*Assignment*: Write out every entry, unchanged. Skip any picture.

··· Records for this exercise ···

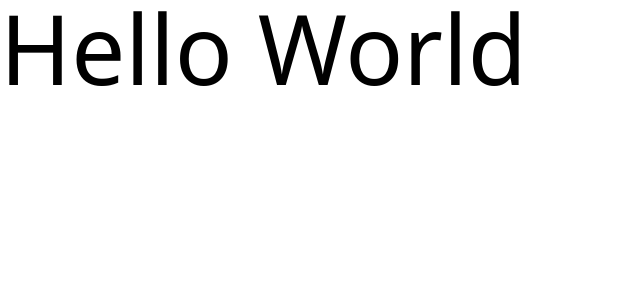
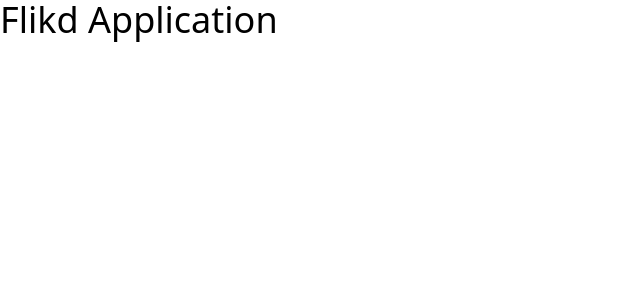
Before and after one commit to 4700gfx/flikd-desktop-app, a React (Vite) app: page / in a window 1280 px wide. Shown: the top 300 px of the page, without its empty margins (0-640 px from the left). Built offline with nearby package versions, Linux system fonts and the light colour scheme.

Commit message:
Adding Superbase Client + Keys

```diff
--- a/package.json
+++ b/package.json
@@ -10,6 +10,7 @@
     "preview": "vite preview"
   },
   "dependencies": {
+    "@supabase/supabase-js": "^2.95.3",
     "@tailwindcss/vite": "^4.1.18",
     "react": "^19.2.0",
     "react-dom": "^19.2.0",
--- a/src/App.jsx
+++ b/src/App.jsx
@@ -4,8 +4,8 @@ function App() {
 
 
   return (
-    <div className='text-8xl'>
-      Hello World
+    <div className='text-4xl'>
+      Flikd Application
     </div>
   )
 }
--- /dev/null
+++ b/src/config/SupabaseClient.jsx
@@ -0,0 +1,7 @@
+
+import { createClient } from '@supabase/supabase-js'
+const supabaseUrl = import.meta.env.VITE_SUPABASE_PROJECT_URL
+const supabaseKey = import.meta.env.VITE_SUPABASE_API_KEY
+const supabase = createClient(supabaseUrl, supabaseKey)
+
+export default supabase
```
Also changed, not shown: 1 other file (tests, documents, lock files or other folders).
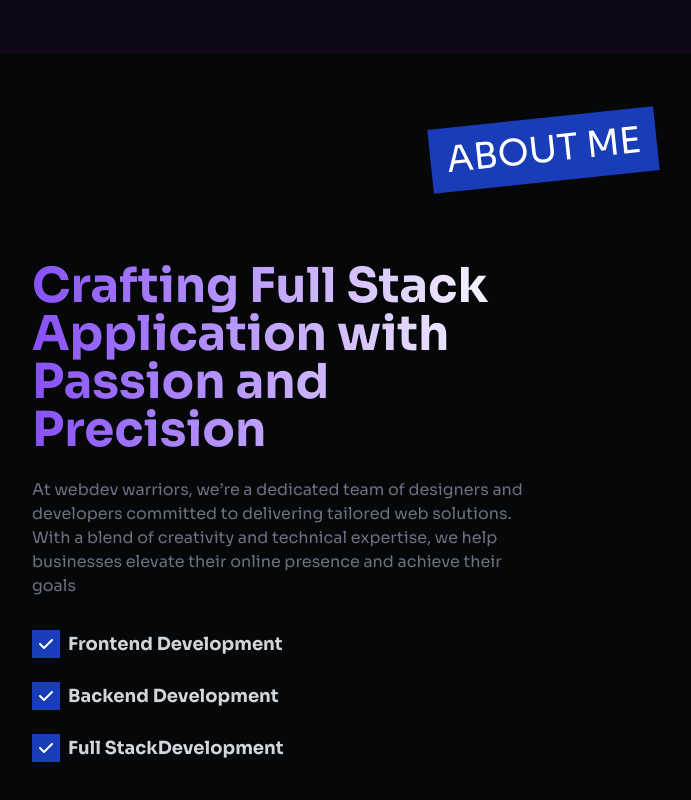
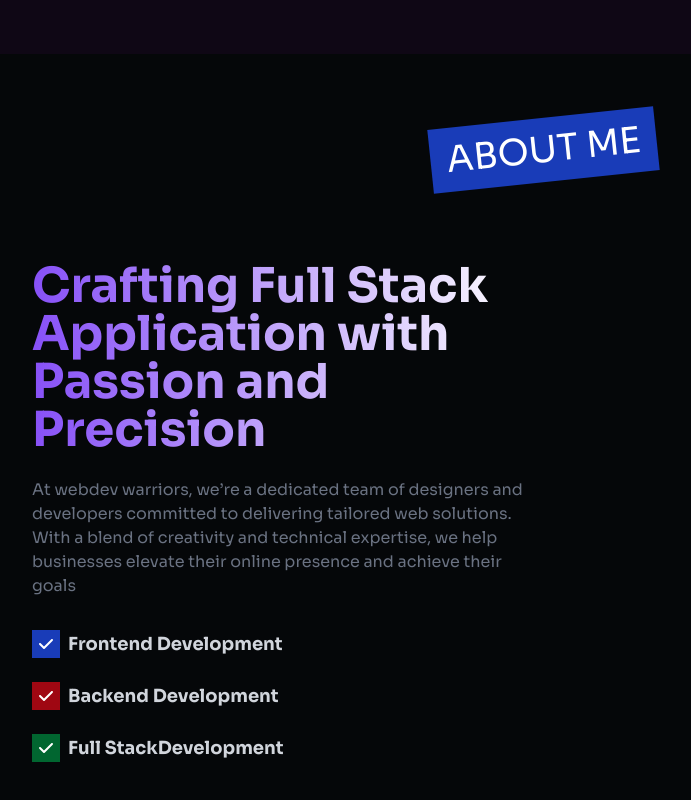
Before and after one commit to SaiRama-Doddi/Portfolio, a Next.js app: page / in a window 1280 px wide. Shown: the part 746-1546 px from the top of the page, without its empty margins (96-787 px from the left). Built offline with nearby package versions, Linux system fonts and the light colour scheme.

Commit message:
about section completed

```diff
--- a/components/Home/About/page.tsx
+++ b/components/Home/About/page.tsx
@@ -23,14 +23,14 @@ const About = () => {
            </div>
 
            <div className="flex items-center space-x-2 mb-6">
-            <div className="w-7 h-7 bg-blue-800 flex flex-col items-center justify-center">
+            <div className="w-7 h-7 bg-red-800 flex flex-col items-center justify-center">
              <FaCheck className="text-white" />
              </div>
              <p className="text-sm sm:text-base md:text-lg font-bold text-gray-300">Backend Development</p>
            </div>
 
            <div className="flex items-center space-x-2 mb-6">
-            <div className="w-7 h-7 bg-blue-800 flex flex-col items-center justify-center">
+            <div className="w-7 h-7 bg-green-800 flex flex-col items-center justify-center">
              <FaCheck className="text-white" />
              </div>
              <p className="text-sm sm:text-base md:text-lg font-bold text-gray-300">Full StackDevelopment</p>
```
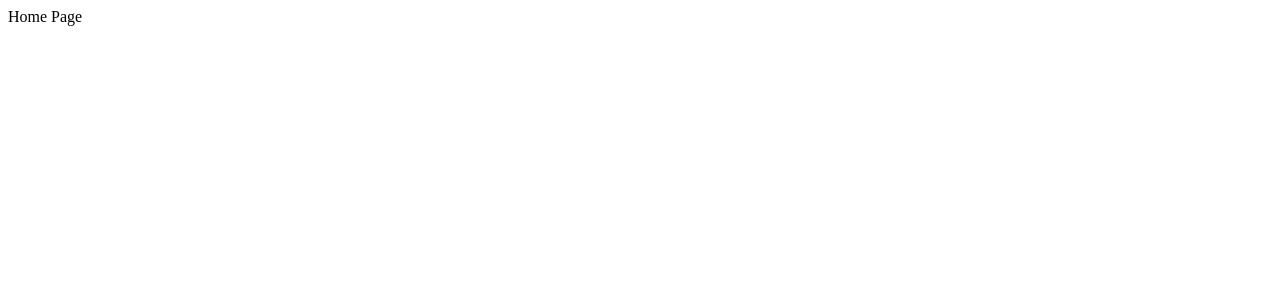
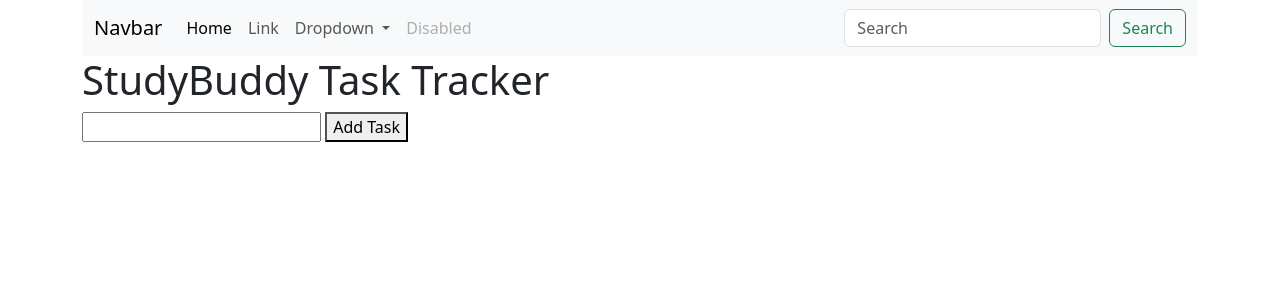
Before and after one commit to mosudi/StudyBuddy, a Flask app: page / in a window 1280 px wide. Before the commit the part shown is almost empty. Shown: the top 300 px of the page. Run offline with Flask 3, Linux system fonts and the light colour scheme.

Commit message:
Recent Update, Please review and adjust where necessary, do not remove just add or edit

```diff
--- a/templates/index.html
+++ b/templates/index.html
@@ -1,11 +1,63 @@
-<!DOCTYPE html>
+<!doctype html>
 <html lang="en">
-<head>
-    <meta charset="UTF-8">
-    <meta name="viewport" content="width=device-width, initial-scale=1.0">
-    <title>Document</title>
-</head>
+  <head>
+    <meta charset="utf-8">
+    <meta name="viewport" content="width=device-width, initial-scale=1">
+    <title>Bootstrap demo</title>
+    <link href="https://cdn.jsdelivr.net/npm/bootstrap@5.3.5/dist/css/bootstrap.min.css" rel="stylesheet" integrity="sha384-SgOJa3DmI69IUzQ2PVdRZhwQ+dy64/BUtbMJw1MZ8t5HZApcHrRKUc4W0kG879m7" crossorigin="anonymous">
+  </head>
+
 <body>
-    Home Page
+    <div class="container">
+
+    <nav class="navbar navbar-expand-lg bg-body-tertiary">
+        <div class="container-fluid">
+          <a class="navbar-brand" href="#">Navbar</a>
+          <button class="navbar-toggler" type="button" data-bs-toggle="collapse" data-bs-target="#navbarSupportedContent" aria-controls="navbarSupportedContent" aria-expanded="false" aria-label="Toggle navigation">
+            <span class="navbar-toggler-icon"></span>
+          </button>
+          <div class="collapse navbar-collapse" id="navbarSupportedContent">
+            <ul class="navbar-nav me-auto mb-2 mb-lg-0">
+              <li class="nav-item">
+                <a class="nav-link active" aria-current="page" href="#">Home</a>
+              </li>
+              <li class="nav-item">
+                <a class="nav-link" href="#">Link</a>
+              </li>
+              <li class="nav-item dropdown">
+                <a class="nav-link dropdown-toggle" href="#" role="button" data-bs-toggle="dropdown" aria-expanded="false">
+                  Dropdown
+                </a>
+                <ul class="dropdown-menu">
+                  <li><a class="dropdown-item" href="#">Action</a></li>
+                  <li><a class="dropdown-item" href="#">Another action</a></li>
+                  <li><hr class="dropdown-divider"></li>
+                  <li><a class="dropdown-item" href="#">Something else here</a></li>
+                </ul>
+              </li>
+              <li class="nav-item">
+                <a class="nav-link disabled" aria-disabled="true">Disabled</a>
+              </li>
+            </ul>
+            <form class="d-flex" role="search">
+              <input class="form-control me-2" type="search" placeholder="Search" aria-label="Search">
+              <button class="btn btn-outline-success" type="submit">Search</button>
+            </form>
+          </div>
+        </div>
+      </nav>
+    <h1>StudyBuddy Task Tracker</h1>
+    <form action="/add" method="POST">
+        <input type="text" name="task" id="Enter a new task" required>
+        <button type="submit">Add Task</button>
+    </form>
+
+    <ul>
+        {% for task in tasks %}
+            <li>{{ task }}</li>
+        {% endfor %}
+    </ul>
+    </div>
+    <script src="https://cdn.jsdelivr.net/npm/bootstrap@5.3.5/dist/js/bootstrap.bundle.min.js" integrity="sha384-k6d4wzSIapyDyv1kpU366/PK5hCdSbCRGRCMv+eplOQJWyd1fbcAu9OCUj5zNLiq" crossorigin="anonymous"></script>
 </body>
 </html>
```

···

*Response below*:
Before and after one commit to 4700gfx/flikd-desktop-app, a React (Vite) app: page / in a window 1280 px wide. Shown: the top 300 px of the page, without its empty margins (0-640 px from the left). Built offline with nearby package versions, Linux system fonts and the light colour scheme.

Commit message:
Adding Superbase Client + Keys

```diff
--- a/package.json
+++ b/package.json
@@ -10,6 +10,7 @@
     "preview": "vite preview"
   },
   "dependencies": {
+    "@supabase/supabase-js": "^2.95.3",
     "@tailwindcss/vite": "^4.1.18",
     "react": "^19.2.0",
     "react-dom": "^19.2.0",
--- a/src/App.jsx
+++ b/src/App.jsx
@@ -4,8 +4,8 @@ function App() {
 
 
   return (
-    <div className='text-8xl'>
-      Hello World
+    <div className='text-4xl'>
+      Flikd Application
     </div>
   )
 }
--- /dev/null
+++ b/src/config/SupabaseClient.jsx
@@ -0,0 +1,7 @@
+
+import { createClient } from '@supabase/supabase-js'
+const supabaseUrl = import.meta.env.VITE_SUPABASE_PROJECT_URL
+const supabaseKey = import.meta.env.VITE_SUPABASE_API_KEY
+const supabase = createClient(supabaseUrl, supabaseKey)
+
+export default supabase
```
Also changed, not shown: 1 other file (tests, documents, lock files or other folders).
Before and after one commit to SaiRama-Doddi/Portfolio, a Next.js app: page / in a window 1280 px wide. Shown: the part 746-1546 px from the top of the page, without its empty margins (96-787 px from the left). Built offline with nearby package versions, Linux system fonts and the light colour scheme.

Commit message:
about section completed

```diff
--- a/components/Home/About/page.tsx
+++ b/components/Home/About/page.tsx
@@ -23,14 +23,14 @@ const About = () => {
            </div>
 
            <div className="flex items-center space-x-2 mb-6">
-            <div className="w-7 h-7 bg-blue-800 flex flex-col items-center justify-center">
+            <div className="w-7 h-7 bg-red-800 flex flex-col items-center justify-center">
              <FaCheck className="text-white" />
              </div>
              <p className="text-sm sm:text-base md:text-lg font-bold text-gray-300">Backend Development</p>
            </div>
 
            <div className="flex items-center space-x-2 mb-6">
-            <div className="w-7 h-7 bg-blue-800 flex flex-col items-center justify-center">
+            <div className="w-7 h-7 bg-green-800 flex flex-col items-center justify-center">
              <FaCheck className="text-white" />
              </div>
              <p className="text-sm sm:text-base md:text-lg font-bold text-gray-300">Full StackDevelopment</p>
```
Before and after one commit to mosudi/StudyBuddy, a Flask app: page / in a window 1280 px wide. Before the commit the part shown is almost empty. Shown: the top 300 px of the page. Run offline with Flask 3, Linux system fonts and the light colour scheme.

Commit message:
Recent Update, Please review and adjust where necessary, do not remove just add or edit

```diff
--- a/templates/index.html
+++ b/templates/index.html
@@ -1,11 +1,63 @@
-<!DOCTYPE html>
+<!doctype html>
 <html lang="en">
-<head>
-    <meta charset="UTF-8">
-    <meta name="viewport" content="width=device-width, initial-scale=1.0">
-    <title>Document</title>
-</head>
+  <head>
+    <meta charset="utf-8">
+    <meta name="viewport" content="width=device-width, initial-scale=1">
+    <title>Bootstrap demo</title>
+    <link href="https://cdn.jsdelivr.net/npm/bootstrap@5.3.5/dist/css/bootstrap.min.css" rel="stylesheet" integrity="sha384-SgOJa3DmI69IUzQ2PVdRZhwQ+dy64/BUtbMJw1MZ8t5HZApcHrRKUc4W0kG879m7" crossorigin="anonymous">
+  </head>
+
 <body>
-    Home Page
+    <div class="container">
+
+    <nav class="navbar navbar-expand-lg bg-body-tertiary">
+        <div class="container-fluid">
+          <a class="navbar-brand" href="#">Navbar</a>
+          <button class="navbar-toggler" type="button" data-bs-toggle="collapse" data-bs-target="#navbarSupportedContent" aria-controls="navbarSupportedContent" aria-expanded="false" aria-label="Toggle navigation">
+            <span class="navbar-toggler-icon"></span>
+          </button>
+          <div class="collapse navbar-collapse" id="navbarSupportedContent">
+            <ul class="navbar-nav me-auto mb-2 mb-lg-0">
+              <li class="nav-item">
+                <a class="nav-link active" aria-current="page" href="#">Home</a>
+              </li>
+              <li class="nav-item">
+                <a class="nav-link" href="#">Link</a>
+              </li>
+              <li class="nav-item dropdown">
+                <a class="nav-link dropdown-toggle" href="#" role="button" data-bs-toggle="dropdown" aria-expanded="false">
+                  Dropdown
+                </a>
+                <ul class="dropdown-menu">
+                  <li><a class="dropdown-item" href="#">Action</a></li>
+                  <li><a class="dropdown-item" href="#">Another action</a></li>
+                  <li><hr class="dropdown-divider"></li>
+                  <li><a class="dropdown-item" href="#">Something else here</a></li>
+                </ul>
+              </li>
+              <li class="nav-item">
+                <a class="nav-link disabled" aria-disabled="true">Disabled</a>
+              </li>
+            </ul>
+            <form class="d-flex" role="search">
+              <input class="form-control me-2" type="search" placeholder="Search" aria-label="Search">
+              <button class="btn btn-outline-success" type="submit">Search</button>
+            </form>
+          </div>
+        </div>
+      </nav>
+    <h1>StudyBuddy Task Tracker</h1>
+    <form action="/add" method="POST">
+        <input type="text" name="task" id="Enter a new task" required>
+        <button type="submit">Add Task</button>
+    </form>
+
+    <ul>
+        {% for task in tasks %}
+            <li>{{ task }}</li>
+        {% endfor %}
+    </ul>
+    </div>
+    <script src="https://cdn.jsdelivr.net/npm/bootstrap@5.3.5/dist/js/bootstrap.bundle.min.js" integrity="sha384-k6d4wzSIapyDyv1kpU366/PK5hCdSbCRGRCMv+eplOQJWyd1fbcAu9OCUj5zNLiq" crossorigin="anonymous"></script>
 </body>
 </html>
```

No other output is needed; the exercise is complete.